WORK REQUIRED> Among the records that follow, count the lines with the string "must"; report only that count.
--- EXCERPTED RECORDS Enclosed Below ---
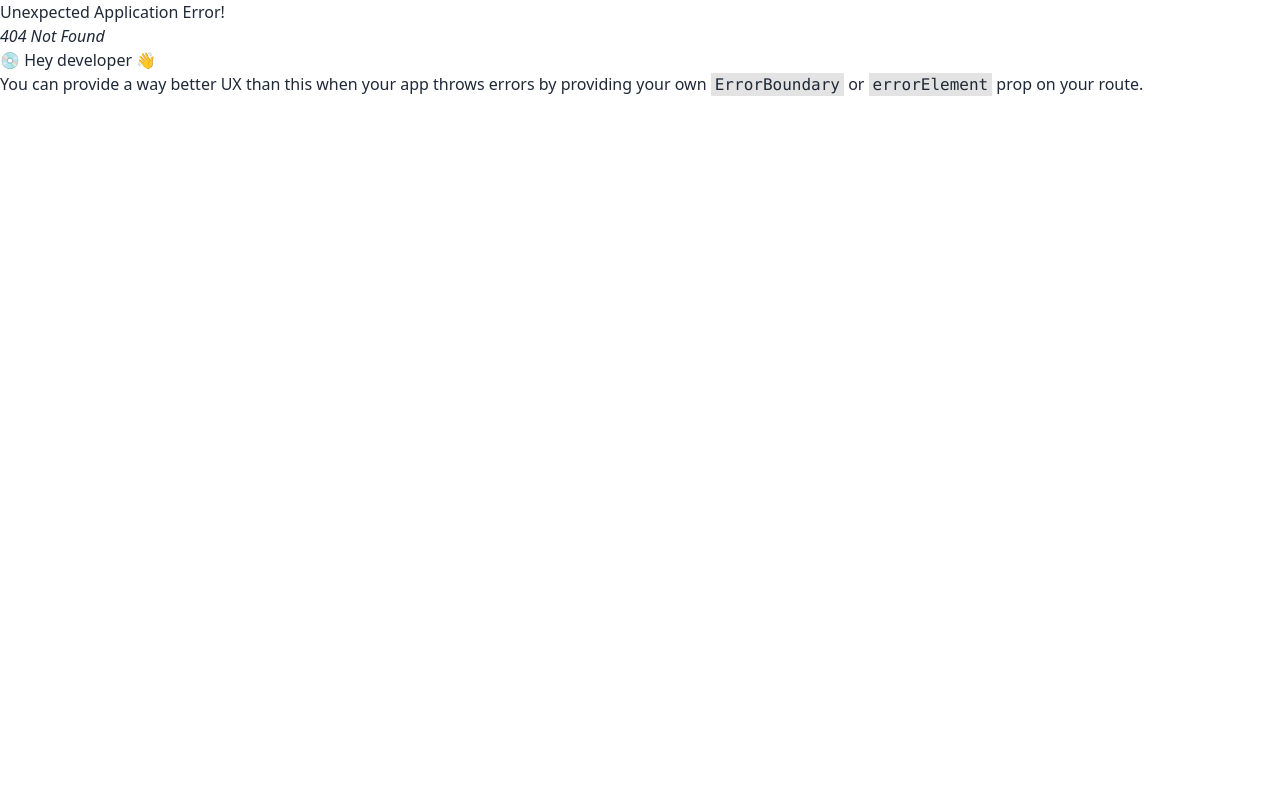
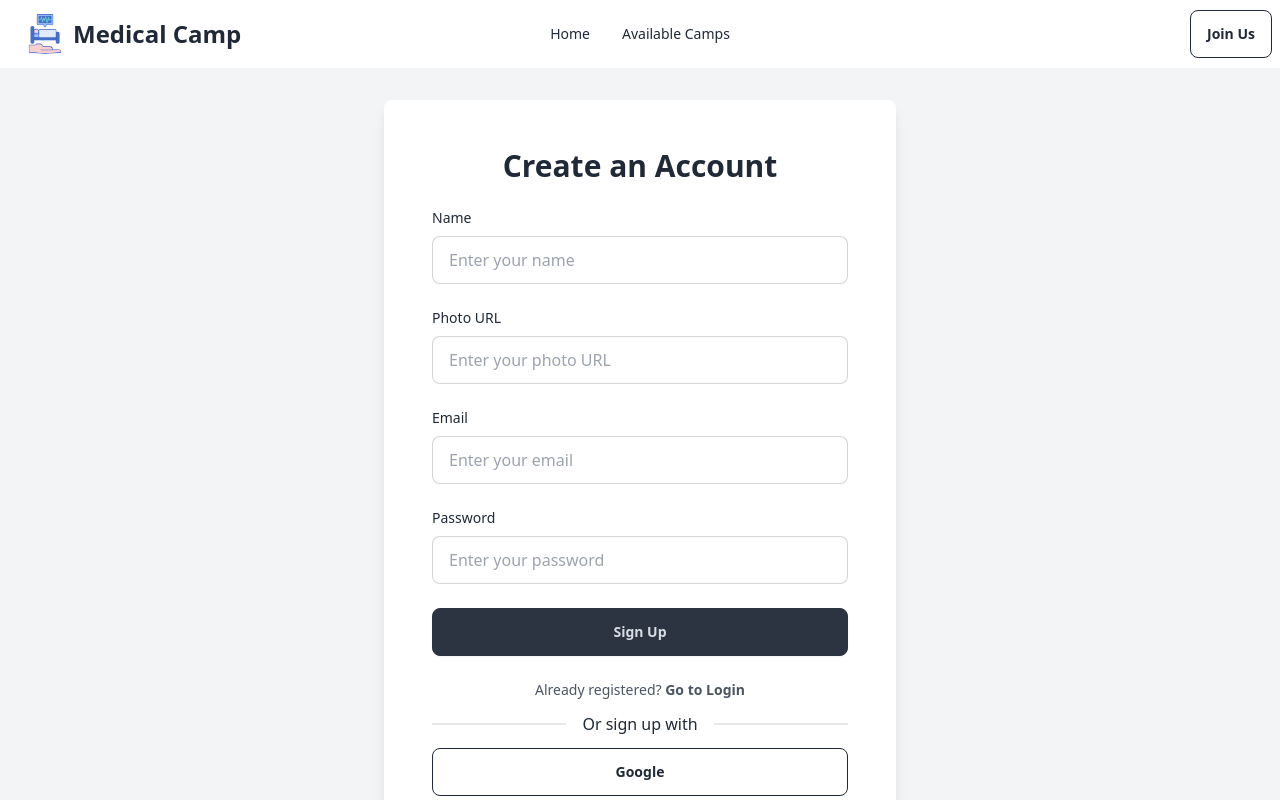
Before and after one commit to babladey275/medical-camp-management-client, a React (Vite) app: page /signup in a window 1280 px wide. Before the commit this address had no page. Shown: the top 800 px of the page. Built offline with nearby package versions, Linux system fonts and the light colour scheme.

Commit message:
added login and signUp forms with React Hook Form and validation

```diff
--- a/package.json
+++ b/package.json
@@ -12,6 +12,7 @@
   "dependencies": {
     "react": "^18.3.1",
     "react-dom": "^18.3.1",
+    "react-hook-form": "^7.54.2",
     "react-icons": "^5.4.0",
     "react-router-dom": "^7.1.3"
   },
--- /dev/null
+++ b/src/pages/Login/Login.jsx
@@ -0,0 +1,74 @@
+import { useForm } from "react-hook-form";
+import { Link } from "react-router-dom";
+
+const Login = () => {
+  const {
+    register,
+    handleSubmit,
+    reset,
+    formState: { errors },
+  } = useForm();
+
+  const onSubmit = (data) => {
+    console.log(data);
+  };
+  return (
+    <div className="min-h-screen flex items-center justify-center bg-gray-100">
+      <div className="w-full max-w-lg p-8 my-8 md:p-12 bg-white rounded-lg shadow-lg">
+        <h1 className="text-3xl font-semibold text-center mb-6">
+          Login your account
+        </h1>
+        <form onSubmit={handleSubmit(onSubmit)} className="space-y-6">
+          {/* Email Field */}
+          <div className="form-control mb-4">
+            <label className="block text-sm font-medium mb-2">Email</label>
+            <input
+              type="email"
+              {...register("email", { required: true })}
+              placeholder="Enter your email"
+              className="w-full input input-bordered"
+            />
+            {errors.email && (
+              <span className="text-red-500 mt-1">Email is required</span>
+            )}
+          </div>
+
+          {/* Password Field */}
+          <div className="form-control mb-6">
+            <label className="block text-sm font-medium mb-2">Password</label>
+            <input
+              type="password"
+              {...register("password", {
+                required: true,
+              })}
+              placeholder="Enter your password"
+              className="w-full input input-bordered"
+            />
+            {errors.password?.type === "required" && (
+              <p className="text-red-500 mt-1">Password is required</p>
+            )}
+          </div>
+
+          <button type="submit" className="w-full btn btn-neutral">
+            Login
+          </button>
+        </form>
+
+        <div className="mt-6 text-center">
+          <p className="text-sm text-gray-600">
+            Already registered?{" "}
+            <Link to="/signup" className="font-bold hover:underline">
+              Go to Sign Up
+            </Link>
+          </p>
+          <div className="divider my-4">Or Login with</div>
+          <div className="flex justify-center space-x-4 mt-4">
+            <button className="btn btn-outline w-full">Google</button>
+          </div>
+        </div>
+      </div>
+    </div>
+  );
+};
+
+export default Login;
--- a/src/pages/Shared/Footer/Footer.jsx
+++ b/src/pages/Shared/Footer/Footer.jsx
@@ -73,7 +73,7 @@ const Footer = () => {
         {/* Footer Bottom */}
         <div className="text-center mt-8">
           <p className="text-sm">
-            &copy; 2025 Medical Camp. All Rights Reserved.
+            &copy; {new Date().getFullYear()} Medical Camp. All Rights Reserved.
           </p>
         </div>
       </div>
--- a/src/pages/Shared/Navbar/Navbar.jsx
+++ b/src/pages/Shared/Navbar/Navbar.jsx
@@ -1,4 +1,4 @@
-import { NavLink } from "react-router-dom";
+import { Link, NavLink } from "react-router-dom";
 import logo from "../../../assets/icon/logo.png";
 
 const Navbar = () => {
@@ -49,7 +49,9 @@ const Navbar = () => {
         <ul className="menu menu-horizontal px-1">{links}</ul>
       </div>
       <div className="navbar-end">
-        <a className="btn">Join Us</a>
+        <Link to={"/login"}>
+          <button className="btn btn-outline">Join Us</button>
+        </Link>
       </div>
     </div>
   );
--- /dev/null
+++ b/src/pages/SignUp/SignUp.jsx
@@ -0,0 +1,122 @@
+import { useForm } from "react-hook-form";
+import { Link } from "react-router-dom";
+
+const SignUp = () => {
+  const {
+    register,
+    handleSubmit,
+    reset,
+    formState: { errors },
+  } = useForm();
+
+  const onSubmit = (data) => {
+    console.log(data);
+  };
+  return (
+    <div className="min-h-screen flex items-center justify-center bg-gray-100">
+      <div className="w-full max-w-lg p-8 my-8 md:p-12 bg-white rounded-lg shadow-lg">
+        <h1 className="text-3xl font-semibold text-center mb-6">
+          Create an Account
+        </h1>
+        <form onSubmit={handleSubmit(onSubmit)} className="space-y-6">
+          {/* Name Field */}
+          <div className="form-control mb-4">
+            <label className="block text-sm font-medium mb-2">Name</label>
+            <input
+              type="text"
+              {...register("name", { required: true })}
+              placeholder="Enter your name"
+              className="w-full input input-bordered"
+            />
+            {errors.name && (
+              <span className="text-red-500 mt-1">Name is required</span>
+            )}
+          </div>
+
+          {/* Photo URL Field */}
+          <div className="form-control mb-4">
+            <label className="block text-sm font-medium mb-2">Photo URL</label>
+            <input
+              type="url"
+              {...register("photoURL", { required: true })}
+              placeholder="Enter your photo URL"
+              className="w-full input input-bordered"
+            />
+            {errors.photoURL && (
+              <span className="text-red-500 mt-1">Photo URL is required</span>
+            )}
+          </div>
+
+          {/* Email Field */}
+          <div className="form-control mb-4">
+            <label className="block text-sm font-medium mb-2">Email</label>
+            <input
+              type="email"
+              {...register("email", { required: true })}
+              placeholder="Enter your email"
+              className="w-full input input-bordered"
+            />
+            {errors.email && (
+              <span className="text-red-500 mt-1">Email is required</span>
+            )}
+          </div>
+
+          {/* Password Field */}
+          <div className="form-control mb-6">
+            <label className="block text-sm font-medium mb-2">Password</label>
+            <input
+              type="password"
+              {...register("password", {
+                required: true,
+                minLength: 6,
+                maxLength: 20,
+                pattern: /(?=.*[a-z])(?=.*[A-Z])(?=.*\d)(?=.*[!@#$&*])/,
+              })}
+              name="password"
+              placeholder="Enter your password"
+              className="w-full input input-bordered"
+            />
+            {errors.password?.type === "required" && (
+              <p className="text-red-500 mt-1">Password is required</p>
+            )}
+            {errors.password?.type === "minLength" && (
+              <p className="text-red-500 mt-1">
+                Password must be at least 6 characters
+              </p>
+            )}
+            {errors.password?.type === "maxLength" && (
+              <p className="text-red-500 mt-1">
+                Password must be less than 20 characters
+              </p>
+            )}
+            {errors.password?.type === "pattern" && (
+              <p className="text-red-500 mt-1">
+                Password must include one uppercase letter, one lowercase
+                letter, one number, and one special character.
+              </p>
+            )}
+          </div>
+
+          <button type="submit" className="w-full btn btn-neutral">
+            Sign Up
+          </button>
+        </form>
+
+        <div className="mt-6 text-center">
+          <p className="text-sm text-gray-600">
+            Already registered?{" "}
+            <Link to="/login" className="font-bold hover:underline">
+              Go to Login
+            </Link>
+          </p>
+          <div className="divider my-4">Or sign up with</div>
+          <div className="flex justify-center space-x-4 mt-4">
+            <button className="btn btn-outline w-full">Google</button>
+          </div>
+        </div>
+      </div>
+    </div>
+  );
+};
+
+export default SignUp;
```
Also changed, not shown: src/router/router.jsx (+10 -0 lines), 1 other file (tests, documents, lock files or other folders).
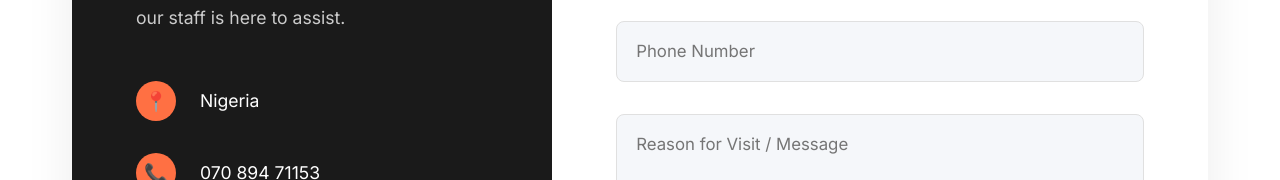
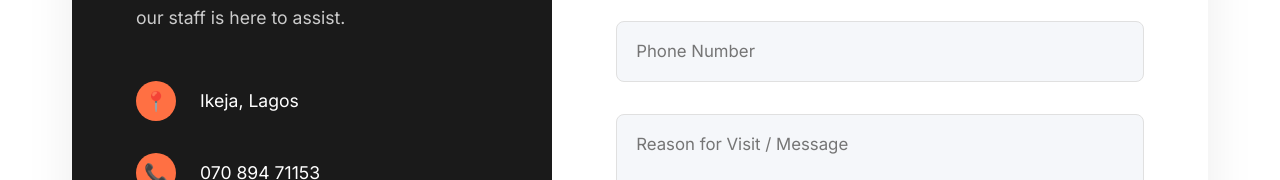
Before and after one commit to davidogundepo/reynold-medical-centre, a Next.js app: page / in a window 1280 px wide. Shown: the part 3351-3531 px from the top of the page. Built offline with nearby package versions, Linux system fonts and the light colour scheme.

Commit message:
Updated contact location to specific Lagos district

```diff
--- a/app/page.tsx
+++ b/app/page.tsx
@@ -134,7 +134,7 @@ export default function Home() {
 
                 <div className="contact-item">
                   <div className="contact-icon">📍</div>
-                  <span>Nigeria</span>
+                  <span>Ikeja, Lagos</span>
                 </div>
                 <div className="contact-item">
                   <div className="contact-icon">📞</div>
```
--- End of Enclosed EXCERPTED RECORDS ---
RESPONSE TO THIS EXERCISE> 3